-- Opening Marker --
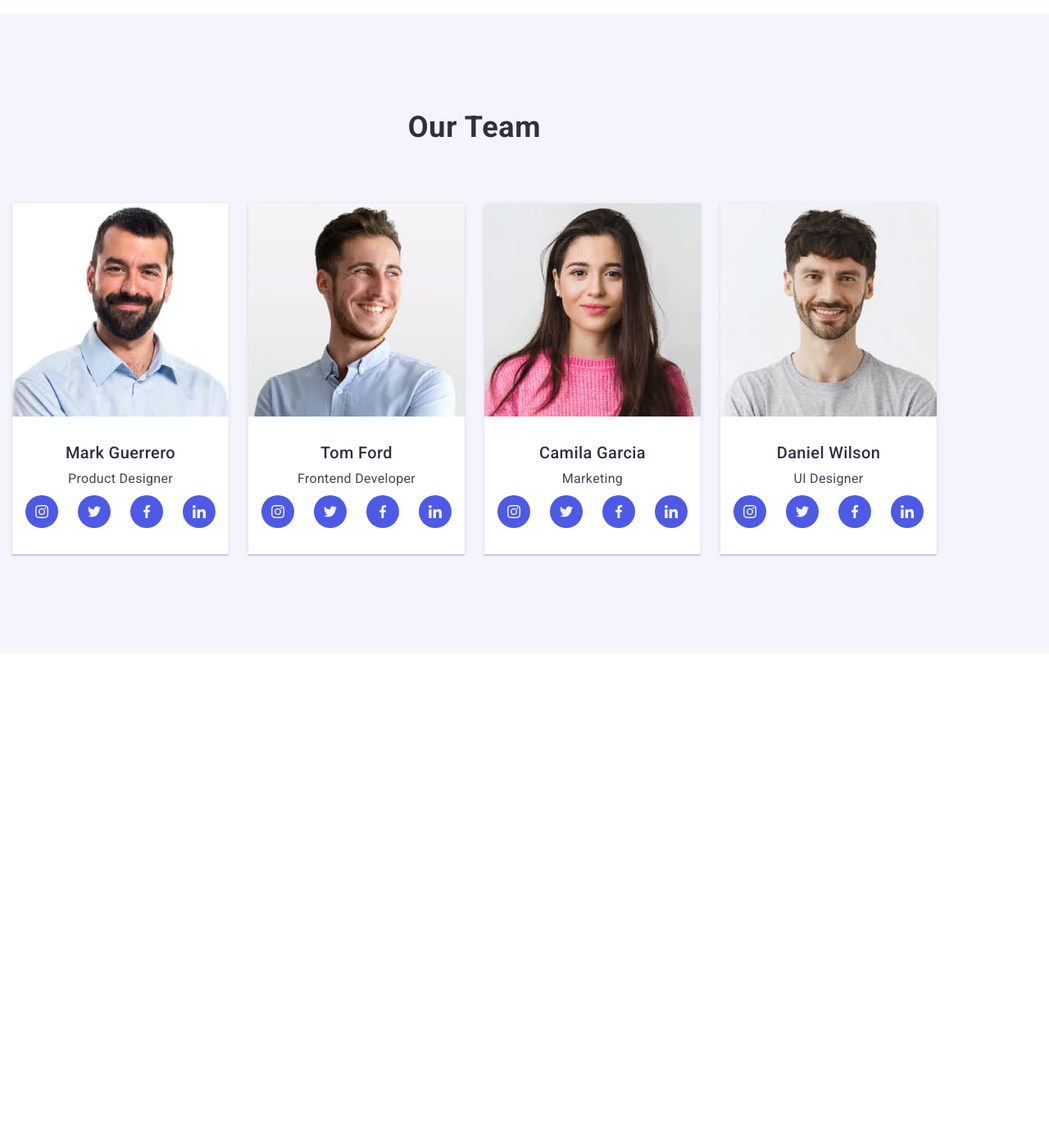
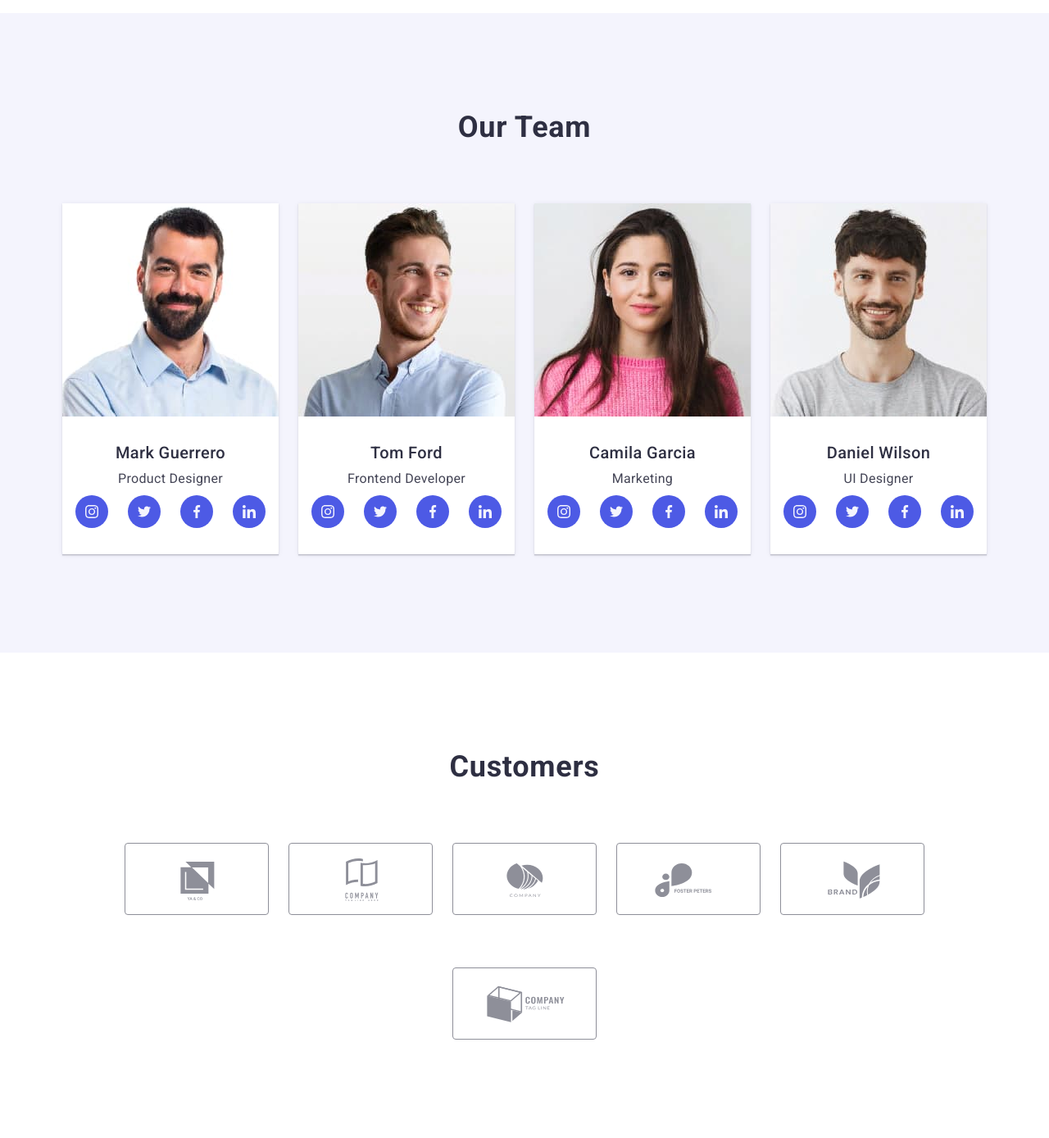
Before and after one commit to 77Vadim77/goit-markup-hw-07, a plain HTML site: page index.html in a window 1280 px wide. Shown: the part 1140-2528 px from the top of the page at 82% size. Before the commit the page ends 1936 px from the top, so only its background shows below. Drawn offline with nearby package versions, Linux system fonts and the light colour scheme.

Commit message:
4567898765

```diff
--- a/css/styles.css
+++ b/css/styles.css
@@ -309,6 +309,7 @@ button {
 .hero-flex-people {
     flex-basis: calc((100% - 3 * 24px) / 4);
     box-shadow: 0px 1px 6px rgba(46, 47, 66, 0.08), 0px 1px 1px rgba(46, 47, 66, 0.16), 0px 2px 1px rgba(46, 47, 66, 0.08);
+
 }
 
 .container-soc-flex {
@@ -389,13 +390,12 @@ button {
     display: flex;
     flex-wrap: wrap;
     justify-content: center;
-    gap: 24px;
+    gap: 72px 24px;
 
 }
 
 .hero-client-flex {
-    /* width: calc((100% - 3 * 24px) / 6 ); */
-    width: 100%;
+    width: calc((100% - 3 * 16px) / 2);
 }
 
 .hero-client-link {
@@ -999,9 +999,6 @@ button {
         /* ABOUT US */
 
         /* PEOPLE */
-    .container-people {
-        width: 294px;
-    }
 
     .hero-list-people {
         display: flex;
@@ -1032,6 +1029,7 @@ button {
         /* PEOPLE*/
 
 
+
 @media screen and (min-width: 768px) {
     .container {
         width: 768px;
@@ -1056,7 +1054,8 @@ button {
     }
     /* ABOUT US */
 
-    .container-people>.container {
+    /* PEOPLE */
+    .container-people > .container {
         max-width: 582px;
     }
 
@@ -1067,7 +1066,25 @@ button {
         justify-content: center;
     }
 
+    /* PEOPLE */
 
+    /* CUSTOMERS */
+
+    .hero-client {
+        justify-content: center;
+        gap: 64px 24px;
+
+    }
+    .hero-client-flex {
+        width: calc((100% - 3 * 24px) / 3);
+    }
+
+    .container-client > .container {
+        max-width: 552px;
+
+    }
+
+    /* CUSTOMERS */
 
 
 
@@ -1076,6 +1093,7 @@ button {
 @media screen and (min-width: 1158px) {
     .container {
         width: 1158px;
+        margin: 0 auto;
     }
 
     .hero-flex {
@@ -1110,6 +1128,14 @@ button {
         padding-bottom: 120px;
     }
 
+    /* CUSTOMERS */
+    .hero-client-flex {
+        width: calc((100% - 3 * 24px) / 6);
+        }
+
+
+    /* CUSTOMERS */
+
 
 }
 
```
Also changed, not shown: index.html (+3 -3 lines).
-- Closing Marker --
-- Opening Marker --
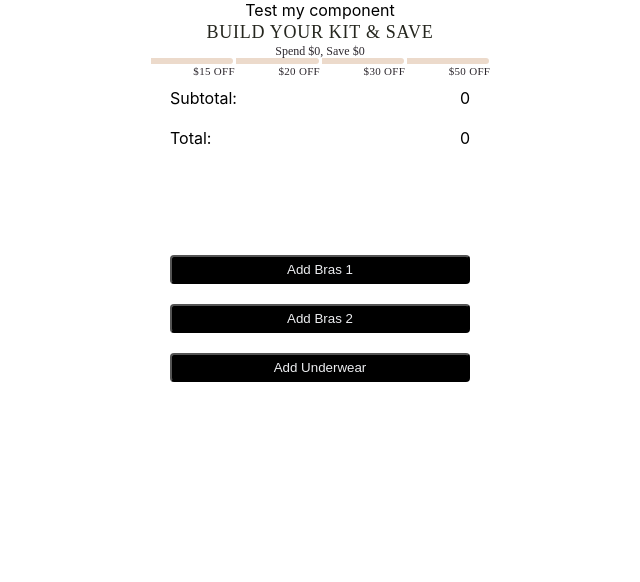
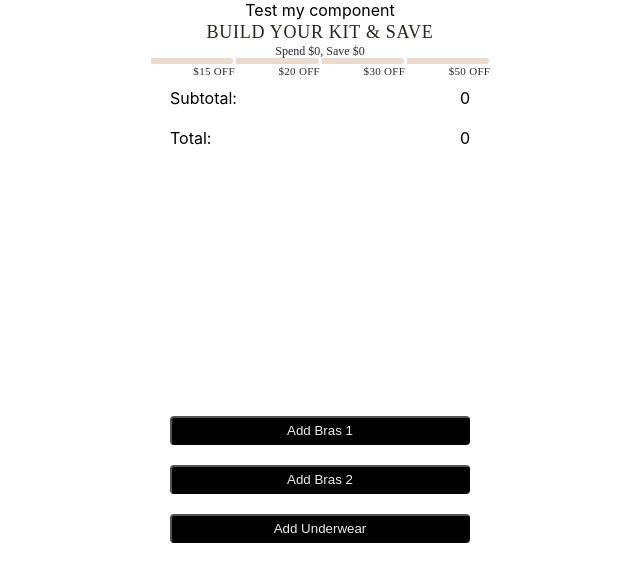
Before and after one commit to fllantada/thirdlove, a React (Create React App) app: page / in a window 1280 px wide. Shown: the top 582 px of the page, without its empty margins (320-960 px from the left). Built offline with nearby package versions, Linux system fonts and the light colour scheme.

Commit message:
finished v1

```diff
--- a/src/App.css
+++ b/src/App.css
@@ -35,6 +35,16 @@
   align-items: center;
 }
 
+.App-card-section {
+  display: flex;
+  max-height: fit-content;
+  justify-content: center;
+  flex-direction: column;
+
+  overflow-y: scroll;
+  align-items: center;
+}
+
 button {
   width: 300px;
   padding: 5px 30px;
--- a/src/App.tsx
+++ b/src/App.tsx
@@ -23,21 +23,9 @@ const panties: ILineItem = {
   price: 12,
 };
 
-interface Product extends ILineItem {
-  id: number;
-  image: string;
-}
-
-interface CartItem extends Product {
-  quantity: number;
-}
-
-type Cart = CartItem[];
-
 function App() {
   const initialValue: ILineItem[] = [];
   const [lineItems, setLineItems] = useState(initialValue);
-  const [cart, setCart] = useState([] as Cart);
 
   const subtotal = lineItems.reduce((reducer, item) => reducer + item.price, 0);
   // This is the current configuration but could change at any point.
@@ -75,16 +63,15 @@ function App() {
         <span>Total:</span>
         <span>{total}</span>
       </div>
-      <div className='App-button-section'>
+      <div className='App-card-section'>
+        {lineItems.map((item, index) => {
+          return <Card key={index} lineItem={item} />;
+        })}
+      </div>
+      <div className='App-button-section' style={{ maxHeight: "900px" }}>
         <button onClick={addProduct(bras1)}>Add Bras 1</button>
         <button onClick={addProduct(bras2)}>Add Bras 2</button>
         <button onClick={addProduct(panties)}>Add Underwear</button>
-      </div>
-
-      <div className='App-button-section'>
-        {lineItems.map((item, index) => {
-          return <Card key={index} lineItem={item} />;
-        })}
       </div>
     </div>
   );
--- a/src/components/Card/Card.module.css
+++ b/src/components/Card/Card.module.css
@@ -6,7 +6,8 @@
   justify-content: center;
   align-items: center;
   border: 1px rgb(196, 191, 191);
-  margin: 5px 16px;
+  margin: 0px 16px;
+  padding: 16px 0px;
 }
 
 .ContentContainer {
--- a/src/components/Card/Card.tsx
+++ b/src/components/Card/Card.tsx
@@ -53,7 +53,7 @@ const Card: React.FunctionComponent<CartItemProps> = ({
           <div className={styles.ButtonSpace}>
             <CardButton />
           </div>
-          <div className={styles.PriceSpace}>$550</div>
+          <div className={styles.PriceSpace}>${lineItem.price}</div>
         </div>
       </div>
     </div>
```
-- Closing Marker --
-- Opening Marker --
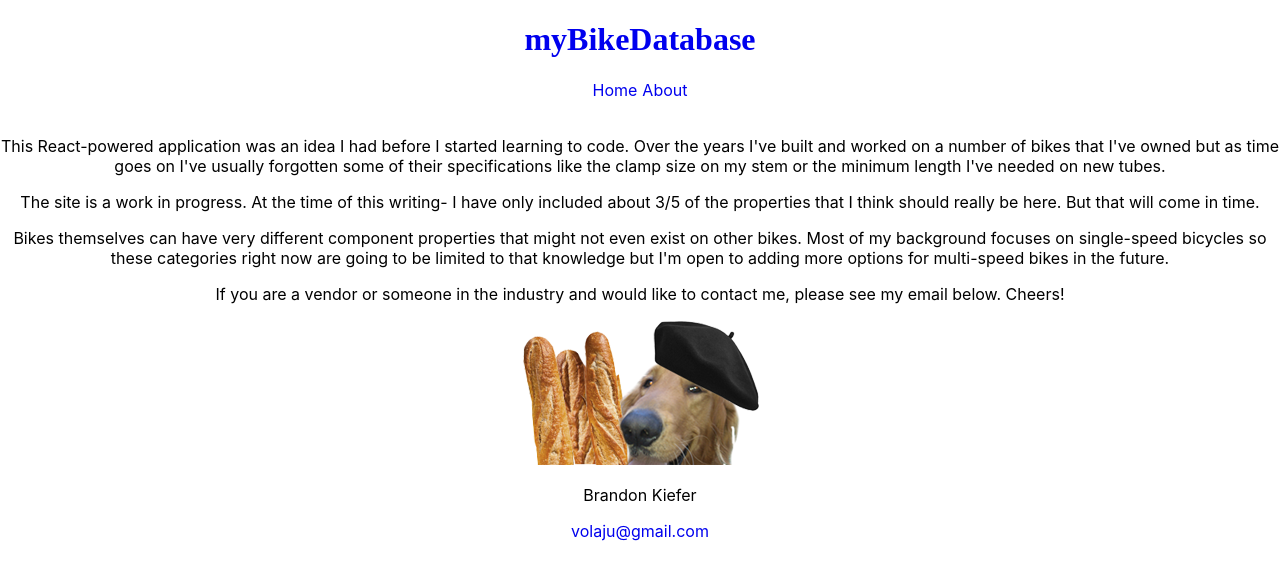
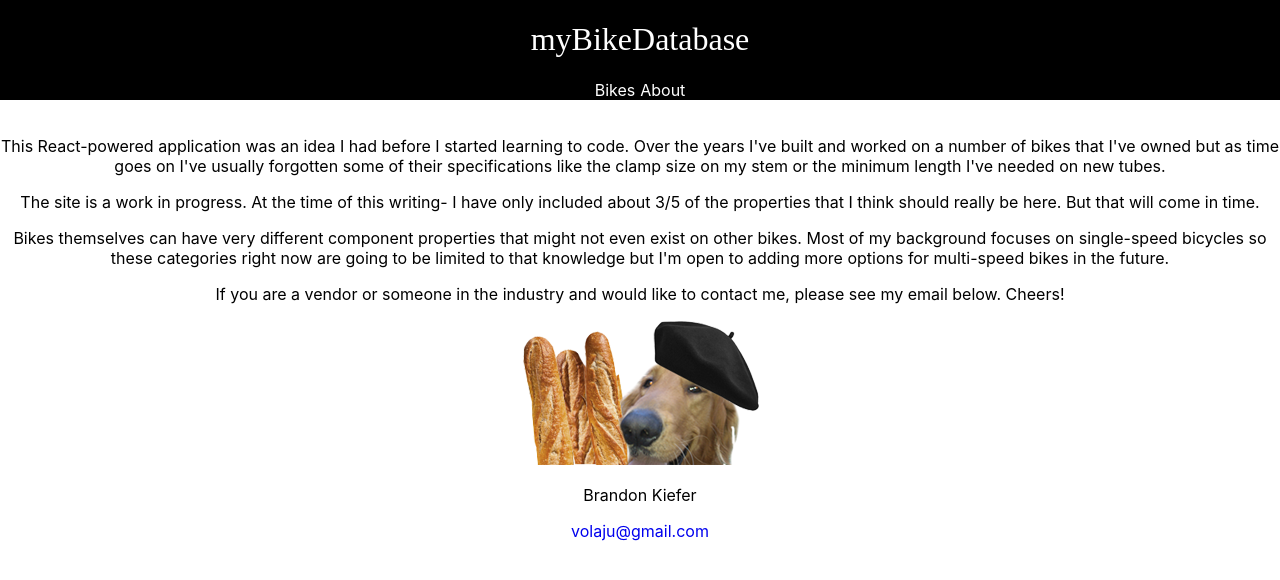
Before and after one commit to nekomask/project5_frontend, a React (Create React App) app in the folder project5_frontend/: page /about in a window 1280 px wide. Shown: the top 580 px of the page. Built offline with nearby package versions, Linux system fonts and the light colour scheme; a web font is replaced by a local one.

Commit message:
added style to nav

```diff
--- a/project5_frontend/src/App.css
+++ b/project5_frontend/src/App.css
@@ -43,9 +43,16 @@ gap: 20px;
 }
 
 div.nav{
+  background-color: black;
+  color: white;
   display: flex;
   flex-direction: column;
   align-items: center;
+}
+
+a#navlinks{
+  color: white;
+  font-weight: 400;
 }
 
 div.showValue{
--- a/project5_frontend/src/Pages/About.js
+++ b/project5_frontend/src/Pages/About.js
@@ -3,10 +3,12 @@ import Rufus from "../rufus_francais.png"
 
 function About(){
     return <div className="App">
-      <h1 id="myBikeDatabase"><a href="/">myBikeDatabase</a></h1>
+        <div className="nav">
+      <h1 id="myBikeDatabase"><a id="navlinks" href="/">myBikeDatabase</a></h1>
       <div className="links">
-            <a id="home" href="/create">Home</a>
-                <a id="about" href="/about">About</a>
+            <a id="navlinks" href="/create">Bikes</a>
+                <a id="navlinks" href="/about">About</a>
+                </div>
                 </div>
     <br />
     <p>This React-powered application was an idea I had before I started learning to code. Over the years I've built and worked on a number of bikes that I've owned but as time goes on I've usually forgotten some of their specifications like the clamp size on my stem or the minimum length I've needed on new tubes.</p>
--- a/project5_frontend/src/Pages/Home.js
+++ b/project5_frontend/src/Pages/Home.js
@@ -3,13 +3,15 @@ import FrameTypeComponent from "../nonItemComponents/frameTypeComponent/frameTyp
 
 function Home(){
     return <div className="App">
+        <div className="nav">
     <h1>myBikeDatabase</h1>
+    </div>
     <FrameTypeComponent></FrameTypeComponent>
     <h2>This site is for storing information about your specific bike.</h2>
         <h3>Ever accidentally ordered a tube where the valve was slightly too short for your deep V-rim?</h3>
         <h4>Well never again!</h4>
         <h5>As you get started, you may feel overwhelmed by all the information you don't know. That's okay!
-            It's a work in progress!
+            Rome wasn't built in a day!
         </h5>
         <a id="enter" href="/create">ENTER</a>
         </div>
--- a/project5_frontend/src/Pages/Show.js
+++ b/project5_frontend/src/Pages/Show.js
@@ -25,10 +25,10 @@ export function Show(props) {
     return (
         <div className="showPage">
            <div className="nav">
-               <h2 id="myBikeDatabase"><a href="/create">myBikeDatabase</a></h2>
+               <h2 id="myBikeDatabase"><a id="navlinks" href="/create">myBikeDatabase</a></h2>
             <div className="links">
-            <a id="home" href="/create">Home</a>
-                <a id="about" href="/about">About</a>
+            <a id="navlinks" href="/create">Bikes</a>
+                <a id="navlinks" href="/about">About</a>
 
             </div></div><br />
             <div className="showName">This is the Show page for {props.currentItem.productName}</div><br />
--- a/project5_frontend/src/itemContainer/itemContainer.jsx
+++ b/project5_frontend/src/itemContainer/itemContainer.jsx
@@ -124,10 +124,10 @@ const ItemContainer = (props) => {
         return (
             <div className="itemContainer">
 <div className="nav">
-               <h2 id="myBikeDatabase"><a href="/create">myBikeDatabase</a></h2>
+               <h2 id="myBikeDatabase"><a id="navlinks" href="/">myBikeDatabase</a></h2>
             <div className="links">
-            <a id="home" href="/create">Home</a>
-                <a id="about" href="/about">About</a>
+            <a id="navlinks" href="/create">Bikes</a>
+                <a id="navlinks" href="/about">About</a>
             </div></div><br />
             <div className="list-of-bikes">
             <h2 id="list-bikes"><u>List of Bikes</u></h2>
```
-- Closing Marker --
Write out each line above that contains the word "hero".

 .hero-flex-people {
 .hero-client-flex {
 .hero-client-link {
     .hero-list-people {
+    .hero-client {
+    .hero-client-flex {
     .hero-flex {
+    .hero-client-flex {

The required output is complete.